Once upon a time, a geographically forgotten, often belittled by its neighbors, a country called “Uruguay” became one of the most progressive countries in the world, raising the envy of many. It has a small population, 3.3 million people and is today one of the most effective democracies in the world. It holds economic stability, broadly respects human rights and has a seemingly functional political system, where consensus is possible between political parties. In short, Uruguay is a thriving democracy unlike other countries in Latin America, who are still facing innovative forms of authoritarianism like Venezuela. Citizens like me simply ponder whether political consensus across parties only belongs to fairy tales. In an ideal world, or Uruguay so to speak, politicians come to agreements after grueling negotiations lasting over 10 hours. Perhaps not all of the legislators attend to the sessions, but most of them do. Tough law initiatives like allowing abortion and gay marriage actually get discussed and stamped by most parties in, both, the lower and higher chambers of representatives. During the last 10 years, Uruguay’s income distribution policies have had a positive effect managing to reduce poverty from a 39% to an incredible 11%. Moreover, it has an exemplary President, Jose Alberto Mujica, who is really driven by public service rather than by power or money, like most politicians. He is often referred to as the “World’s Poorest President.” But why can Uruguay relish such an outstanding democratic system? Is it because it requires less effort to govern a small population? Or is it because, through having observed the income disparities of Brazil, Argentina and Venezuela, it has learned that a set of political reforms can ensure a healthy economic progress? Or is it just that we need to make a wish and tap together our heals, like Dorothy, and expect it to come true?

Uruguay does have a President worth of endorsement. As a former guerilla fighter, he spent 14 years imprisoned, and was finally released in 1985. In 2009, he won a landslide vote for the Presidential seat with a 53.33%. He currently donates 90% of his salary to a charity organization that builds public housing and his motto is “To do politics we must live like the poor,” which he has put to action by living very modestly. Under his tenure, he has pushed highly controversial law initiatives that would hardly pass in other countries. The first one was legalizing abortion for women within the first trimester of pregnancy. The initiative seldom passed in the lower chamber with 50 votes in favor against 49. Another initiative consisted in legalizing gay marriage in 2012, which had a strong support by the Frente Amplio (a coalition of left-wing parties, under which President Mujica got elected). Since the Senate believed that the text needed further editions, the text was sent back to the lower house. The initiative underwent a total of 4 in-house voting rounds. And just last year, the country passed a law regulating the production and consumption of marihuana, for non-medical purposes. The law obtained 16 votes favoring it versus 13 against it. One way to justify these positive outcomes is alluding them to the fact that “Frente Amplio” held the majority in both chambers and that the President remained loyal to its ideals. In 2009, Frente won 50 of the 99 representative seats and 15 of 30 of the senatorial ones. What this means is that, in order to pass controversial laws like these, we can ascertain that there must be an agreement between the President and the Legislative branch.

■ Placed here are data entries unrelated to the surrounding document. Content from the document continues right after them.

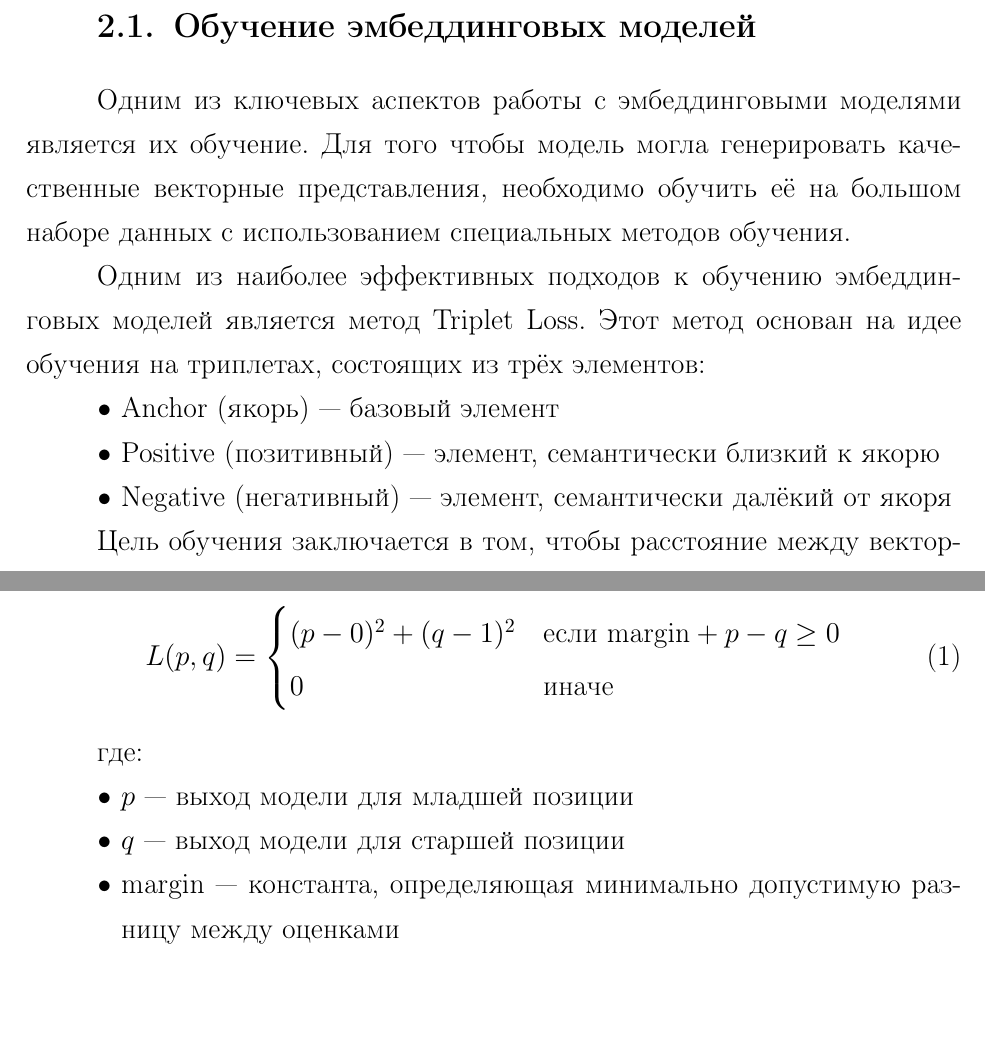
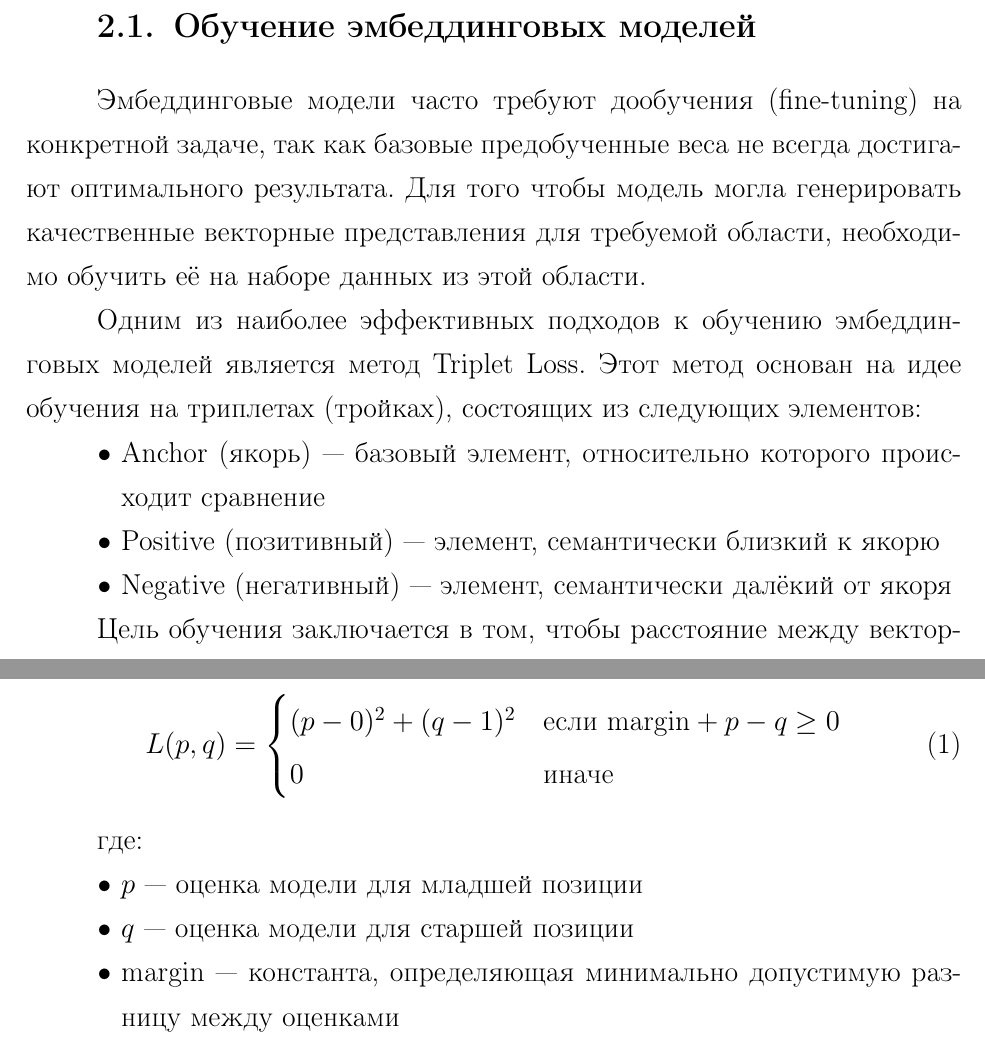
Before and after one commit to elia-morrison/masters_thesis, a LaTeX document (main.tex): two parts of pages 13 and 23 of 29 before the commit and two parts of pages 13 and 24 of 30 after it, joined at a grey line, cut so that both start at the same text. Compiled offline with pdfLaTeX.

Commit message:
proofreading

```diff
--- a/main.tex
+++ b/main.tex
@@ -234,11 +234,11 @@
 
 \subsection{Обучение эмбеддинговых моделей}
 
-Одним из ключевых аспектов работы с эмбеддинговыми моделями является их обучение. Для того чтобы модель могла генерировать качественные векторные представления, необходимо обучить её на большом наборе данных с использованием специальных методов обучения.
+Эмбеддинговые модели часто требуют дообучения (fine-tuning) на конкретной задаче, так как базовые предобученные веса не всегда достигают оптимального результата. Для того чтобы модель могла генерировать качественные векторные представления для требуемой области, необходимо обучить её на наборе данных из этой области.
 
-Одним из наиболее эффективных подходов к обучению эмбеддинговых моделей является метод Triplet Loss. Этот метод основан на идее обучения на триплетах, состоящих из трёх элементов:
+Одним из наиболее эффективных подходов к обучению эмбеддинговых моделей является метод Triplet Loss. Этот метод основан на идее обучения на триплетах (тройках), состоящих из следующих элементов:
 \begin{itemize}
-  \item Anchor (якорь) --- базовый элемент
+  \item Anchor (якорь) --- базовый элемент, относительно которого происходит сравнение
   \item Positive (позитивный) --- элемент, семантически близкий к якорю
   \item Negative (негативный) --- элемент, семантически далёкий от якоря
 \end{itemize}
@@ -500,8 +500,8 @@
 
 где:
 \begin{itemize}
-  \item $p$ --- выход модели для младшей позиции
-  \item $q$ --- выход модели для старшей позиции
+  \item $p$ --- оценка модели для младшей позиции
+  \item $q$ --- оценка модели для старшей позиции
   \item $\text{margin}$ --- константа, определяющая минимально допустимую разницу между оценками
 \end{itemize}
 
```
Also changed, not shown: main.tex (2 more changed lines).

Oftentimes, we citizens feel rather unlucky with the type of governments we have. Democrats fight Republicans in both US chambers; Democrats then having differences with the President Obama; Mexicans feeling cheated by having elected a President with presumable links with the organized crime; etc. But I believe that Uruguay’s status quo is not a question of luck. It is merely the natural result of programmatic parties that have become more professional, and that, at least, there is some level of institutional learning from the previous dictatorship. Such learning and reconciliation is palpable when one sees a former guerrilla member becoming a President. Indeed, holding majority seats in both houses might appear as an autocratic. But such assessment does not hold when other political parties are allowed to participate and when elections are free and fair.  Tensions arise in democracies when a broad consensus is required to implement policies tackling income inequality and addressing drug-related issues. It is then when parties are unable to arrive towards agreements with “rivals”. Regardless of rivalries and wanting to look better than the other party, one of the most efficient ways to ensure votes is delivering promises. Clearly, this is the case for Uruguay. President Mujica is now preparing to step down as his term is just about to end this month. He is unable to run for re-election, per the Constitution. As the second Presidential round approaches (November 30), the votes will reflect whether Uruguayans would like to continue vouching for Frente Nacional, as the first round demonstrates this. Its presidential candidate is Tabare Vazquez, who was president from 2005-2010. Meanwhile, Mujica declined the US$1 million offer to buy his old, rundown 1987 beetle and also plans to join Uruguay’s upper house in the coming elections. Hopefully, he continues to live happily ever after in his chrysanthemum farm.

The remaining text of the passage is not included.